Benefits Notes Post

Counting Average Number of Participants for Patient-Centered Outcomes Research Trust Fund Fee

As noted in my two earlier blogs here and here, the Patient Protection and Affordable Care Act (PPACA) imposes a new fee to fund a Patient-Centered Outcomes Research Institute that will research effective medical treatments. The fee is paid by insurance companies for fully insured plans and by plan sponsors for self-funded plans. The fee is based on the average number of participants in the plan during the year. On April 17, 2012, the IRS published proposed regulations on which taxpayers can rely, addressing a number of issues, including the method of determining the average number of participants covered under a policy or plan during the year.

Under the proposed regulations, insurance companies will be permitted to choose one of four methods for determining the average number of participants covered under the plan. The four methods are an actual count method, a snapshot method, a method based upon a filing with the National Association of Insurance Commissioners (NAIC), and a method based upon a similar state filing. Insurance companies must use the same method for all policies reported in a single filing, which will occur once a year. (My next blog post will discuss the mechanics of paying the fee.) Insurers using the method based on NAIC or state filings are required to continue to use that method during the years the fee is imposed and cannot change the method. Insurance companies using the actual count or snapshot method can change from year to year.

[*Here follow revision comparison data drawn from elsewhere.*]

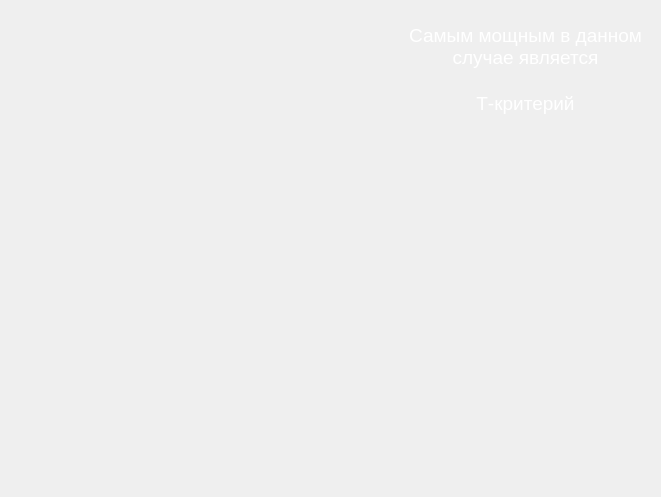
Qt form untitled2.ui (C1sq/PyMi) before a commit.
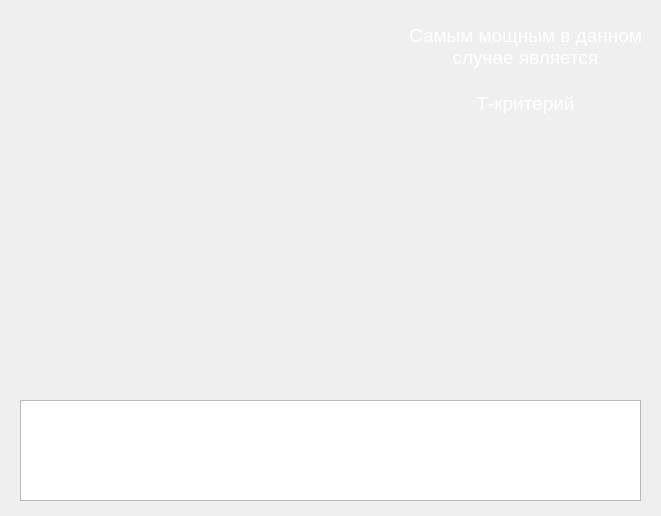
The same form after that commit.

What changed in the file:
```diff
--- a/untitled2.ui
+++ b/untitled2.ui
@@ -7,7 +7,7 @@
     <x>0</x>
     <y>0</y>
     <width>661</width>
-    <height>497</height>
+    <height>516</height>
    </rect>
   </property>
   <property name="windowTitle">
@@ -96,6 +96,16 @@
    </property>
    <layout class="QVBoxLayout" name="verticalLayout_2"/>
   </widget>
+  <widget class="QTextEdit" name="textEdit_3">
+   <property name="geometry">
+    <rect>
+     <x>20</x>
+     <y>400</y>
+     <width>621</width>
+     <height>101</height>
+    </rect>
+   </property>
+  </widget>
  </widget>
  <resources/>
  <connections/>
```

Because the insurance company is required to use the same method for all its policies for a year, an employer will undoubtedly have no say in the method used by the insurance company to determine the average number of participants under the plan. The employer will be required to pay its portion of the fee as calculated and determined by the insurance company – assuming that the insurance company passes through the fee to the employer, which seems likely. Because the employer is likely to have no input on the use of the insurance company’s calculation method, I will not discuss them in this blog post, but will discuss the methods available to a sponsor of a self-funded plan.

An employer with a self-funded plan has three choices regarding the method of calculating the average number of participants in the plan. One is an actual count method, where the employer actually counts the number of lives covered for each day of the plan year and divides that total by the number of days in the plan year. The number of lives covered includes not only employees, but also spouses and dependents. The second method is a snapshot method where the employer can add the total number of lives covered on one date in each quarter or more dates if an equal number of dates are used in each quarter and then divide that total by the number of dates on which the count was made. The date or dates used in each quarter must be the same, for example, the first day of the quarter, the first day of each month, etc. The employer can use either the actual number of lives on those dates or the employer can add the number of plan participants with self only coverage to the number of participants with coverage that is other than self only, multiplying the latter number by 2.35. In other words, the employer can use a simplifying factor rather than tracking the actual number of dependents on any given day.

The third method is the Form 5500 method. That method requires using the numbers reported on the Form 5500 to determine the average number of participants. An employer that offers only self only coverage would add the number of participants on the first day of the year and the number of participants on the last day of the year and divide by two to get the average number. An employer that offers coverage other than self only coverage would simply add together those two numbers and that would be the average for the year. Of course, this is available only with respect to an employer who files a Form 5500 for the plan, which is required only of plans with 100 or more participants. On the other hand, most smaller employers have fully insured plans and so therefore would not be required to pay the fee directly in any case.

In many cases, health flexible savings accounts and health reimbursement arrangements might not be subject to the fee. See my earlier blog post discussing this issue. If, however, they are, an employer is allowed to treat each participant as having self only coverage so that the employer does not have to take into account any spouses or dependents who could receive benefits under those programs.

For the first year that this fee is in effect, an employer can use any reasonable method for determining the average number of participants.